-- Description of the task --
Give back every record exactly, images excluded.

(Screenshot and code edit data)
==========

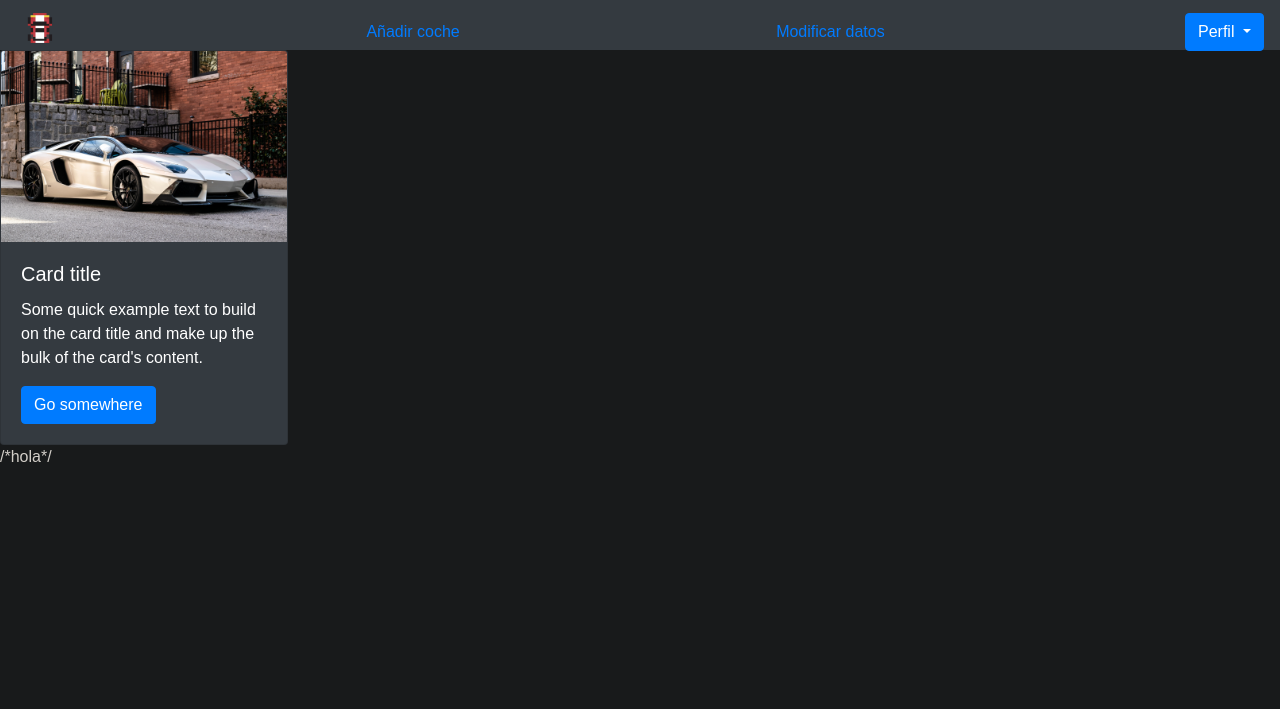
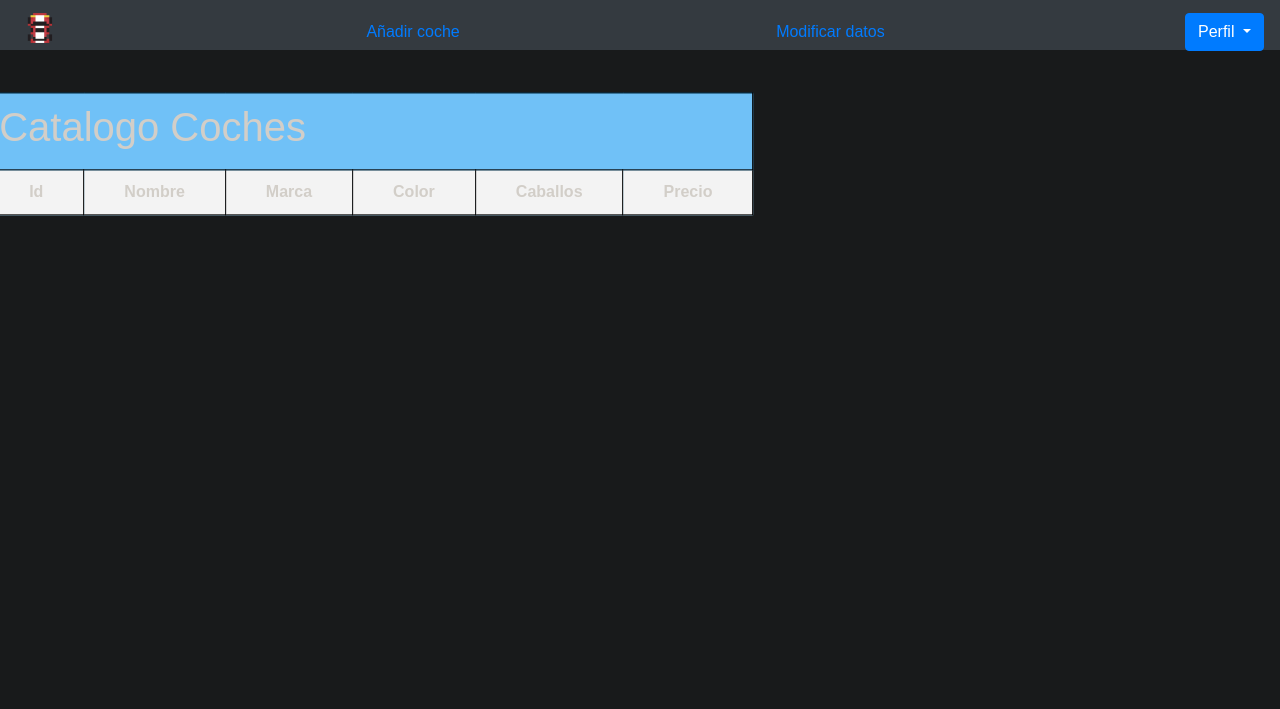
Before and after one commit to Danelitos/SGSSI, a PHP site: page /coches.php in a window 1280 px wide. Shown: the top 709 px of the page. Run offline with PHP 8.4, Linux system fonts and the light colour scheme; data that the repository does not hold is empty.

Commit message:
Hacer que se puedan modificar los datos de los coches y añadir la base de datos nueva con la tabla coches.

```diff
--- /dev/null
+++ b/app/CSS/estiloListaCoches.css
@@ -0,0 +1,31 @@
+body{
+    margin:0;
+    padding: 0;
+    font-family: sans-serif;
+    background-color: linear-gradient(to botton, #3380B5,white);
+
+}
+table{
+    margin:0;
+    border-collapse: collapse;
+    border: 1px solid black;
+    background: #2CA0DF;
+    top: 20%;
+    left: 20%;
+    position: absolute;
+    transform: translate(-35%,-55%);
+}
+
+td{
+    padding: 10px 40px;
+    border: 1px solid black;
+    text-align: center;
+    background: #f3f3f3;
+    font-weight: bold;
+}
+
+th{
+    padding: 10px;
+    border: 1px solid black;
+    background-color: #70c1f7;
+}
--- a/app/coches.php
+++ b/app/coches.php
@@ -13,6 +13,7 @@ session_start();
     <link rel="icon" href="img/coche1.ico">
     <link rel="stylesheet" href="https://cdn.jsdelivr.net/npm/bootstrap@4.1.3/dist/css/bootstrap.min.css" integrity="sha384-MCw98/SFnGE8fJT3GXwEOngsV7Zt27NXFoaoApmYm81iuXoPkFOJwJ8ERdknLPMO" crossorigin="anonymous">
     <link rel="stylesheet" href="CSS/estiloPaginaCoches.css" />
+    <link rel="stylesheet" href="CSS/estiloListaCoches.css" />
     <script src="https://code.jquery.com/jquery-3.3.1.slim.min.js" integrity="sha384-q8i/X+965DzO0rT7abK41JStQIAqVgRVzpbzo5smXKp4YfRvH+8abtTE1Pi6jizo" crossorigin="anonymous"></script>
     <script src="https://cdn.jsdelivr.net/npm/popper.js@1.14.3/dist/umd/popper.min.js" integrity="sha384-ZMP7rVo3mIykV+2+9J3UJ46jBk0WLaUAdn689aCwoqbBJiSnjAK/l8WvCWPIPm49" crossorigin="anonymous"></script>
     <script src="https://cdn.jsdelivr.net/npm/bootstrap@4.1.3/dist/js/bootstrap.min.js" integrity="sha384-ChfqqxuZUCnJSK3+MXmPNIyE6ZbWh2IMqE241rYiqJxyMiZ6OW/JmZQ5stwEULTy" crossorigin="anonymous"></script>
@@ -38,18 +39,38 @@ session_start();
                 </div>
             </div>
         </nav>
-        <div class="card bg-dark text-white" style="width: 18rem;">
-            <img class="card-img-top" src="img/coche.jpg" alt="Card image cap">
-            <div class="card-body">
-                <h5 class="card-title">Card title</h5>
-                <p class="card-text">Some quick example text to build on the card title and make up the bulk of the card's content.</p>
-                <a href="#" class="btn btn-primary">Go somewhere</a>
-            </div>
-        </div>
+
+        <table>
+            <tr><th colspan="6"><h1>Catalogo Coches</h1></th></tr>
+            <tr>
+                <td>Id</td>
+                <td>Nombre</td>
+                <td>Marca</td>
+                <td>Color</td>
+                <td>Caballos</td>
+                <td>Precio</td>
+            </tr>
+            <?php
+                $sql="SELECT * FROM `coches`";
+                $resultado=mysqli_query($conn,$sql);
+                while($mostrar=mysqli_fetch_array($resultado)){
+            ?>
+            <tr>
+                <td><?php echo $mostrar['Id'] ?></td>
+                <td><?php echo $mostrar['Nombre'] ?></td>
+                <td><?php echo $mostrar['Marca'] ?></td>
+                <td><?php echo $mostrar['Color'] ?></td>
+                <td><?php echo $mostrar['Caballos'] ?></td>
+                <td><?php echo $mostrar['Precio'] ?></td>
+                <td><?php echo "<a class='botones' href='modificarDatosCoche.php'>Modificar Datos</a>" ?></td>
+            </tr>
+            <?php
+                }
+            ?>
+        </table>
     </div>
     <footer>
         &copy; 2022 Copyrigth: Coches.com
-    </footer> /*hola*/
 </body>
 
 </html>
```
Also changed, not shown: app/modificarDatosCoche.php (added, +65 -0 lines), databaseWeb.sql (+28 -1 lines).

==========

-- Written reply --
Before and after one commit to Danelitos/SGSSI, a PHP site: page /coches.php in a window 1280 px wide. Shown: the top 709 px of the page. Run offline with PHP 8.4, Linux system fonts and the light colour scheme; data that the repository does not hold is empty.

Commit message:
Hacer que se puedan modificar los datos de los coches y añadir la base de datos nueva con la tabla coches.

```diff
--- /dev/null
+++ b/app/CSS/estiloListaCoches.css
@@ -0,0 +1,31 @@
+body{
+    margin:0;
+    padding: 0;
+    font-family: sans-serif;
+    background-color: linear-gradient(to botton, #3380B5,white);
+
+}
+table{
+    margin:0;
+    border-collapse: collapse;
+    border: 1px solid black;
+    background: #2CA0DF;
+    top: 20%;
+    left: 20%;
+    position: absolute;
+    transform: translate(-35%,-55%);
+}
+
+td{
+    padding: 10px 40px;
+    border: 1px solid black;
+    text-align: center;
+    background: #f3f3f3;
+    font-weight: bold;
+}
+
+th{
+    padding: 10px;
+    border: 1px solid black;
+    background-color: #70c1f7;
+}
--- a/app/coches.php
+++ b/app/coches.php
@@ -13,6 +13,7 @@ session_start();
     <link rel="icon" href="img/coche1.ico">
     <link rel="stylesheet" href="https://cdn.jsdelivr.net/npm/bootstrap@4.1.3/dist/css/bootstrap.min.css" integrity="sha384-MCw98/SFnGE8fJT3GXwEOngsV7Zt27NXFoaoApmYm81iuXoPkFOJwJ8ERdknLPMO" crossorigin="anonymous">
     <link rel="stylesheet" href="CSS/estiloPaginaCoches.css" />
+    <link rel="stylesheet" href="CSS/estiloListaCoches.css" />
     <script src="https://code.jquery.com/jquery-3.3.1.slim.min.js" integrity="sha384-q8i/X+965DzO0rT7abK41JStQIAqVgRVzpbzo5smXKp4YfRvH+8abtTE1Pi6jizo" crossorigin="anonymous"></script>
     <script src="https://cdn.jsdelivr.net/npm/popper.js@1.14.3/dist/umd/popper.min.js" integrity="sha384-ZMP7rVo3mIykV+2+9J3UJ46jBk0WLaUAdn689aCwoqbBJiSnjAK/l8WvCWPIPm49" crossorigin="anonymous"></script>
     <script src="https://cdn.jsdelivr.net/npm/bootstrap@4.1.3/dist/js/bootstrap.min.js" integrity="sha384-ChfqqxuZUCnJSK3+MXmPNIyE6ZbWh2IMqE241rYiqJxyMiZ6OW/JmZQ5stwEULTy" crossorigin="anonymous"></script>
@@ -38,18 +39,38 @@ session_start();
                 </div>
             </div>
         </nav>
-        <div class="card bg-dark text-white" style="width: 18rem;">
-            <img class="card-img-top" src="img/coche.jpg" alt="Card image cap">
-            <div class="card-body">
-                <h5 class="card-title">Card title</h5>
-                <p class="card-text">Some quick example text to build on the card title and make up the bulk of the card's content.</p>
-                <a href="#" class="btn btn-primary">Go somewhere</a>
-            </div>
-        </div>
+
+        <table>
+            <tr><th colspan="6"><h1>Catalogo Coches</h1></th></tr>
+            <tr>
+                <td>Id</td>
+                <td>Nombre</td>
+                <td>Marca</td>
+                <td>Color</td>
+                <td>Caballos</td>
+                <td>Precio</td>
+            </tr>
+            <?php
+                $sql="SELECT * FROM `coches`";
+                $resultado=mysqli_query($conn,$sql);
+                while($mostrar=mysqli_fetch_array($resultado)){
+            ?>
+            <tr>
+                <td><?php echo $mostrar['Id'] ?></td>
+                <td><?php echo $mostrar['Nombre'] ?></td>
+                <td><?php echo $mostrar['Marca'] ?></td>
+                <td><?php echo $mostrar['Color'] ?></td>
+                <td><?php echo $mostrar['Caballos'] ?></td>
+                <td><?php echo $mostrar['Precio'] ?></td>
+                <td><?php echo "<a class='botones' href='modificarDatosCoche.php'>Modificar Datos</a>" ?></td>
+            </tr>
+            <?php
+                }
+            ?>
+        </table>
     </div>
     <footer>
         &copy; 2022 Copyrigth: Coches.com
-    </footer> /*hola*/
 </body>
 
 </html>
```
Also changed, not shown: app/modificarDatosCoche.php (added, +65 -0 lines), databaseWeb.sql (+28 -1 lines).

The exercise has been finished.